In July I visited my good friend Judy who moved from Orange County in Southern California to Walnut Creek in Northern California a few years ago. Every year I said I was coming up to visit but you know how that goes. So this year I said this is it, I’m going.
I flew into San Francisco International Airport and took the Bay Area Rapid Transit (BART) train to Walnut Creek where Judy picked me up. Simple! Why couldn’t things be that easy and civilized in Los Angeles? By the time we get a direct connection into LAX I probably won’t still be on the planet! Good thing I live fairly close to the airport so it’s a relatively short ride by taxi.
I had read about the renovations of the 1934 murals at Coit Tower so I wanted to visit there as part of my trip up north. Fortunately, Judy was willing. So one day we took BART back into the city. I love San Francisco. Although it’s totally different from London, when I’m there I feel the same vibe.
The bad news was the line for the elevator up to the top of Coit Tower was long. The really good news is that while you are waiting you have the opportunity to see the fabulous murals up close.
Also some nice views out of the doors at the ground level. Of course, Coit Tower is at the top of a steep hill. So even though you may be at the base, there are still commanding views of the bay.
So it was a toss up which was more fabulous… the spectacular views or the amazing murals.

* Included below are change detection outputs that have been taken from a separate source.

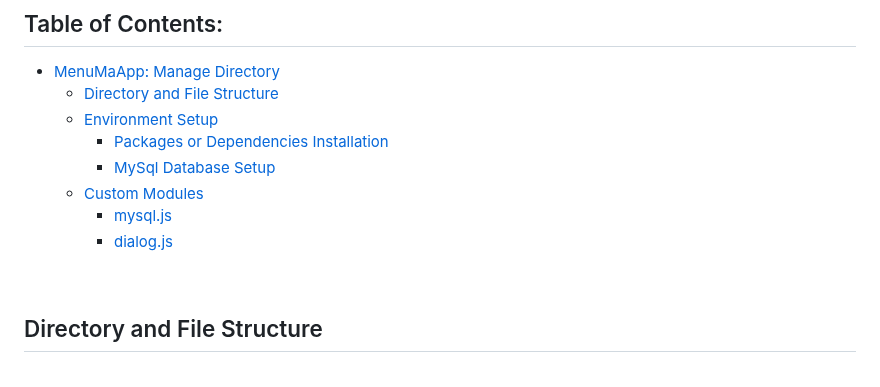
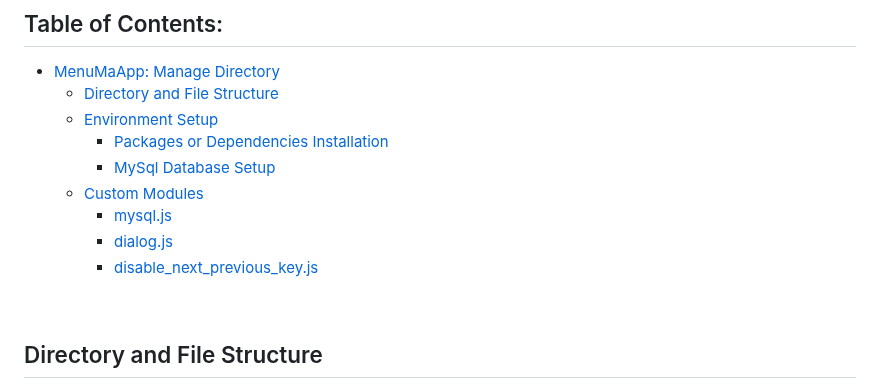
Before and after one commit to alexxGmZ/MenuMaApp, a Markdown page: Manage/README.md, the part around the change. GitHub-like rendering.

Commit message:
MANAGE-readme: add disable_next_previous_key.js to table of contents

```diff
--- a/Manage/README.md
+++ b/Manage/README.md
@@ -25,6 +25,7 @@
   - [Custom Modules](#custom-modules)
     - [mysql.js](#mysqljs)
     - [dialog.js](#dialogjs)
+    - [disable_next_previous_key.js](#disablenextpreviouskeyjs)
 <!--toc:end-->
 
 <br>
```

How often do you have choices like that?
And on top of everything else, I had the privilege of spending time with my lovely friend Judy!

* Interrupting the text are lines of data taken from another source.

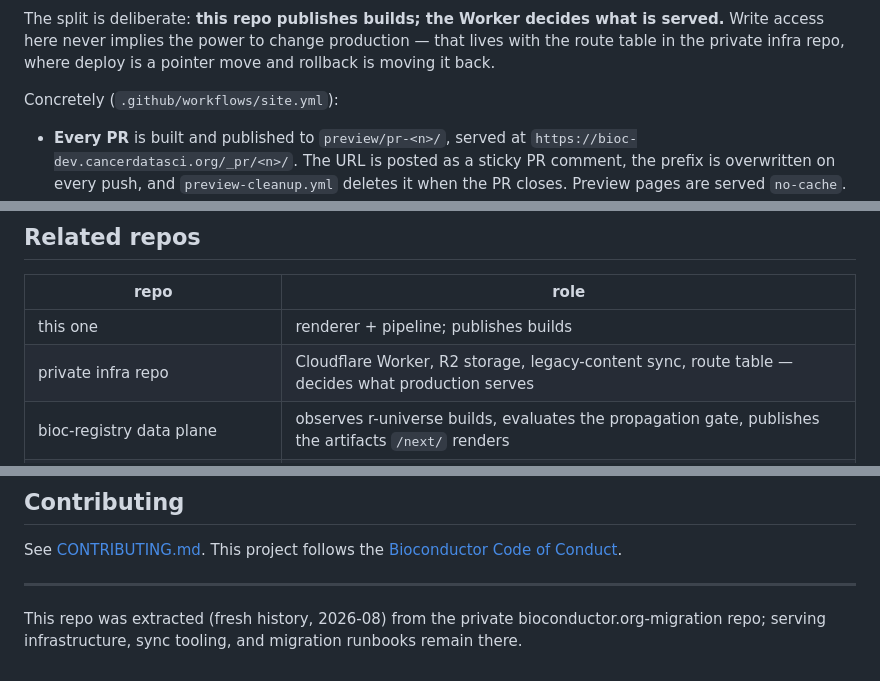
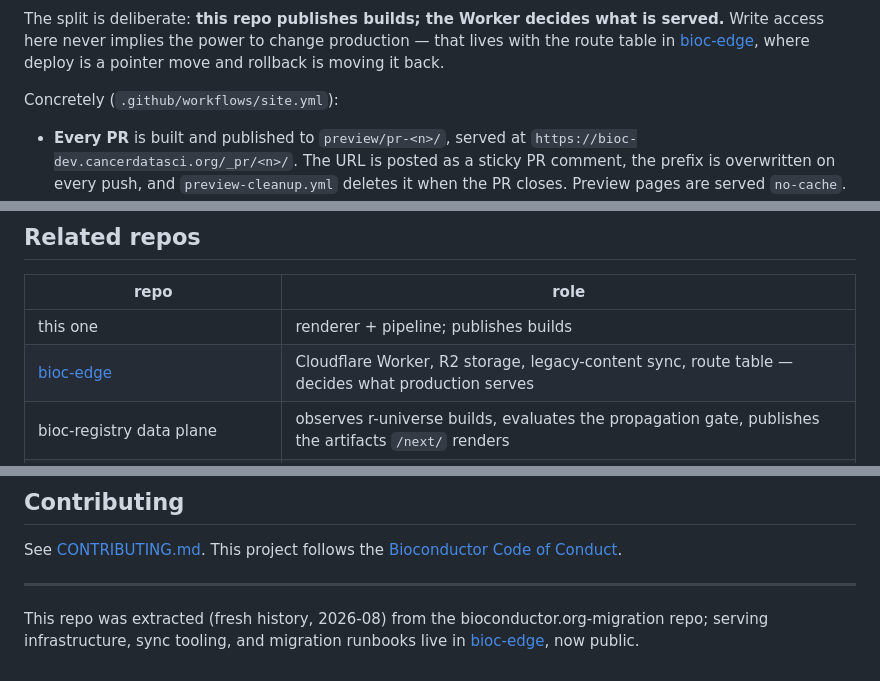
Before and after one commit to seandavi/bioc-website, a Markdown page: README.md, 3 parts joined by grey strips. GitHub-like rendering.

Commit message:
README: the serving repo is public bioc-edge now, say so
Co-Authored-By: Claude Fable 5 <noreply@anthropic.com>

```diff
--- a/README.md
+++ b/README.md
@@ -63,7 +63,7 @@ flowchart LR
 
 The split is deliberate: **this repo publishes builds; the Worker decides what
 is served.** Write access here never implies the power to change production —
-that lives with the route table in the private infra repo, where deploy is a
+that lives with the route table in [bioc-edge](https://github.com/seandavi/bioc-edge), where deploy is a
 pointer move and rollback is moving it back.
 
 Concretely (`.github/workflows/site.yml`):
@@ -119,7 +119,7 @@ pipeline-free curl setup for the parity pages.
 | repo | role |
 |---|---|
 | this one | renderer + pipeline; publishes builds |
-| private infra repo | Cloudflare Worker, R2 storage, legacy-content sync, route table — decides what production serves |
+| [bioc-edge](https://github.com/seandavi/bioc-edge) | Cloudflare Worker, R2 storage, legacy-content sync, route table — decides what production serves |
 | bioc-registry data plane | observes r-universe builds, evaluates the propagation gate, publishes the artifacts `/next/` renders |
 | [Bioconductor/bioconductor.org](https://github.com/Bioconductor/bioconductor.org) | the legacy nanoc site; still the home of prose content until the markdown import lands here |
 
@@ -142,6 +142,7 @@ See [CONTRIBUTING.md](CONTRIBUTING.md). This project follows the
 
 ---
 
-This repo was extracted (fresh history, 2026-08) from the private
+This repo was extracted (fresh history, 2026-08) from the
 bioconductor.org-migration repo; serving infrastructure, sync tooling, and
-migration runbooks remain there.
+migration runbooks live in [bioc-edge](https://github.com/seandavi/bioc-edge),
+now public.
```
Also changed, not shown: other parts of README.md (+1 -1 lines).
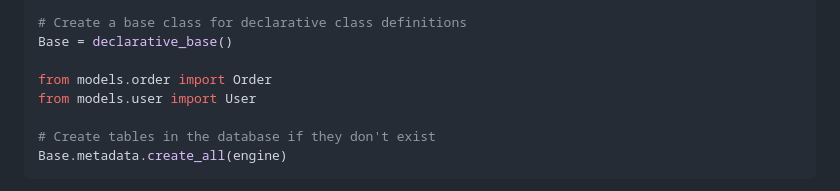
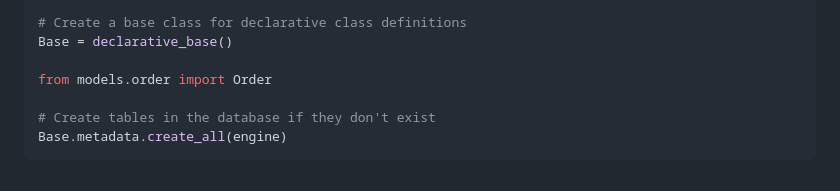
Before and after one commit to kutscheraa/DASH, a Markdown page: README.md, the part around one of its changes. Rendered like a GitHub page.

```diff
--- a/README.md
+++ b/README.md
@@ -706,7 +708,6 @@ engine = create_engine('mysql+mysqlconnector://doadmin:AVNS_IbKFOzKgR7dClGtqzJX@
 Base = declarative_base()
 
 from models.order import Order
-from models.user import User
 
 # Create tables in the database if they don't exist
 Base.metadata.create_all(engine)
```
Also changed, not shown: other parts of README.md (+3 -1 lines).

From the website: The murals inside the tower’s base were painted in 1934 by a group of artists employed by the Public Works of Art Project, a precursor to the Works Progress Administration (WPA), and depict life in California during the Depression. When violence broke out during the 1934 longshoremen’s strike, controversy over the radical content in some of the panels became quite heated. Some of the most controversial elements were painted over, and the tower was padlocked for several months before the frescoes were finally opened to the public in the fall of 1934.
The artists (including Maxine Albro, Victor Arnautoff, Ray Bertrand, Rinaldo Cuneo, Mallette Harold Dean, Gordon Langdon, Clifford Wight, Edith Hamlin, George Albert Harris, Otis Oldfield, Suzanne Scheuer, Hebe Daum, Jane Berlandina, Frederick E. Olmsted Jr., Jose Moya del Pino and Frede Vidar) were committed in varying degrees to racial equality and to leftist and Marxist political ideas strongly expressed in the paintings. (Wikipedia.)
When you get out of the elevator at the top of the tower there are a few more steps. Then some good views of San Francisco. I was having a little problem with my vertigo but managed to get a few good shots with my point & shoot anyway.
I purposely left my DSLR at Judy’s place that day as before I left LA I read that a 70-year-old photographer had been murdered near Coit Tower recently for his camera equipment and I wasn’t taking any chances! Apparently there are roving gangs of thieves in San Francisco attacking tourists for their photography gear. I have a very basic Canon DSLR but in the moment a thief may not have time to check out my model number!!!
We had walked up to the tower but were in no mood to walk all the way down. We saw car after car (presumably Uber or Lyft) arriving to pick up groups of people. But we had already determined we could get back down to the waterfront for just a few cents by public transportation. And pretty soon the bus arrived. I don’t understand why anyone would want to pay taxi fare when the cost of a bus ride is so cheap. Most people are too hung up on riding in cars!
Some info from Wikipedia: Coit Tower, also known as the Lillian Coit Memorial Tower, is a 210-foot (64 m) tower in the Telegraph Hill neighborhood of San Francisco, California. The tower, in the city’s Pioneer Park, was built in 1933 using Lillie Hitchcock Coit‘s bequest to beautify the city of San Francisco; at her death in 1929 Coit left one-third of her estate to the city for civic beautification. The tower was proposed in 1931 as an appropriate use of Coit’s gift. It was added to the National Register of Historic Places on January 29, 2008.
The bus took us all the way down to the waterfront and we had a nice walk to Pier 39. It was pretty crowded.
I really enjoyed seeing all the sea lions and the crowds of spectators appreciating them too. We had a lovely seafood lunch and afterwards another nice walk to the Ferry Building and back to the BART station.
Along the way we saw these vintage trolley cars still doing their duty.
I’ve always loved San Francisco and just wish it was possible to visit more often. It’s just a matter of time and money!